What the task asks
Select from the data all lines with the word "diversity".

Provided records
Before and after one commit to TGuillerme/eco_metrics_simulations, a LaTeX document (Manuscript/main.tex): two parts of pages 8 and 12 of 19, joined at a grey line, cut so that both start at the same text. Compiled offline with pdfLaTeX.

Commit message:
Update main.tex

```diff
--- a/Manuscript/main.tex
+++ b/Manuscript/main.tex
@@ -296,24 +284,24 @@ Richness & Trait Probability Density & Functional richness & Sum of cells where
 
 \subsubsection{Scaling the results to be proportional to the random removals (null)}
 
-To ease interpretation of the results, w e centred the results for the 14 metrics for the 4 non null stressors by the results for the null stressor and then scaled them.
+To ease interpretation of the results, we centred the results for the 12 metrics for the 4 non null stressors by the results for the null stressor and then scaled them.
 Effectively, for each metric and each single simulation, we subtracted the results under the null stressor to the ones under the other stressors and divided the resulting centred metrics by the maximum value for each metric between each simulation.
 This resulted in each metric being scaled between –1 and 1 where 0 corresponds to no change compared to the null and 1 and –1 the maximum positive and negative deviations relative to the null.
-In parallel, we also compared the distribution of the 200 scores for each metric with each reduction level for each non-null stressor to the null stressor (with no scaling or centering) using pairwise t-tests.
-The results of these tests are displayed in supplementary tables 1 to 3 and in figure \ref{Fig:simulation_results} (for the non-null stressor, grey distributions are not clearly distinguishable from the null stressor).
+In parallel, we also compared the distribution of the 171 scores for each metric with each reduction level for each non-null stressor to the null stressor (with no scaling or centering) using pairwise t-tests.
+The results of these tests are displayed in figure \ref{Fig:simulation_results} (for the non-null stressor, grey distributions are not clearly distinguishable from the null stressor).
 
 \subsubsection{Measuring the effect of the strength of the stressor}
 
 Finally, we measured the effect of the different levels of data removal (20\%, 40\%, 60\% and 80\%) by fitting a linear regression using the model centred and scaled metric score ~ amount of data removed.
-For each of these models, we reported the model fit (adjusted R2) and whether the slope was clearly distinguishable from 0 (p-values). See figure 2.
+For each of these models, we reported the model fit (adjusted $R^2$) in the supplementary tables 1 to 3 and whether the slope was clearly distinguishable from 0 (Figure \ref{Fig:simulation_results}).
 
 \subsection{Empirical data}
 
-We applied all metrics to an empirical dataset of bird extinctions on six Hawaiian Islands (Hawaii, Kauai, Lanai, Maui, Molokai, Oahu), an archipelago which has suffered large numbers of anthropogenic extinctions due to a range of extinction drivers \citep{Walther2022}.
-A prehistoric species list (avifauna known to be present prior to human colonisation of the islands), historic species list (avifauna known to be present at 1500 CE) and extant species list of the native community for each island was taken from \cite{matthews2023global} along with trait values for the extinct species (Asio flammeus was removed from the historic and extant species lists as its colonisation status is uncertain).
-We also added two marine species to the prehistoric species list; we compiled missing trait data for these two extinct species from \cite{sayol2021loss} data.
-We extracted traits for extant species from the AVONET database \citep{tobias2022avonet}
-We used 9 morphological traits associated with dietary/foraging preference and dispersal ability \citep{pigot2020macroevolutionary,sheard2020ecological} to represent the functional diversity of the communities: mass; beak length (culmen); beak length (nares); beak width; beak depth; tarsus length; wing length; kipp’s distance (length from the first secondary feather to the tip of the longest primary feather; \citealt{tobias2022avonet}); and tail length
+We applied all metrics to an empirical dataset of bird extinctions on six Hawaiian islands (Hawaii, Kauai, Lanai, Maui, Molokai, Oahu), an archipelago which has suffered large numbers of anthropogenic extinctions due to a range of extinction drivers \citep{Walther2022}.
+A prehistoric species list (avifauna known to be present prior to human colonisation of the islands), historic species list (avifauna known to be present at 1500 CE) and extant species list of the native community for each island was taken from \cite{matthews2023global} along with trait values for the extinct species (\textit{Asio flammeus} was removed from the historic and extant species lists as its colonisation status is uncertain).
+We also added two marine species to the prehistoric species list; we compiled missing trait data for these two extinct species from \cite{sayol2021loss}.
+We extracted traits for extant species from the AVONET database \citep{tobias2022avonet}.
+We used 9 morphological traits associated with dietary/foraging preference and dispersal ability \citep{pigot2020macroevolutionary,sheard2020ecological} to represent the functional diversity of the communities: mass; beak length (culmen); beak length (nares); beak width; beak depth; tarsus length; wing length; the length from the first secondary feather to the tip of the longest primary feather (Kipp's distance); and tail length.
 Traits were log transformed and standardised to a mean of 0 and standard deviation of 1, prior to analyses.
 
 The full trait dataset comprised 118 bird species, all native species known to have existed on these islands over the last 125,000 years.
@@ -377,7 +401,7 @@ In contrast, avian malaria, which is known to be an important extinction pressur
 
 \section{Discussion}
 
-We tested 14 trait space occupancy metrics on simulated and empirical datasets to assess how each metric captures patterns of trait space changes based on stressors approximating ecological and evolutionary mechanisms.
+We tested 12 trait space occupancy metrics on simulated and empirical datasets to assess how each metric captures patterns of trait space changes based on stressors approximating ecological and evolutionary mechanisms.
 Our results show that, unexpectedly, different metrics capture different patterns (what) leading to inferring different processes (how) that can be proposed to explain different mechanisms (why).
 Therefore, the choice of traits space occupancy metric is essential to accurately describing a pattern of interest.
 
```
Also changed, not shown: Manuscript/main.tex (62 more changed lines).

Expected output
-We used 9 morphological traits associated with dietary/foraging preference and dispersal ability \citep{pigot2020macroevolutionary,sheard2020ecological} to represent the functional diversity of the communities: mass; beak length (culmen); beak length (nares); beak width; beak depth; tarsus length; wing length; kipp’s distance (length from the first secondary feather to the tip of the longest primary feather; \citealt{tobias2022avonet}); and tail length
+We used 9 morphological traits associated with dietary/foraging preference and dispersal ability \citep{pigot2020macroevolutionary,sheard2020ecological} to represent the functional diversity of the communities: mass; beak length (culmen); beak length (nares); beak width; beak depth; tarsus length; wing length; the length from the first secondary feather to the tip of the longest primary feather (Kipp's distance); and tail length.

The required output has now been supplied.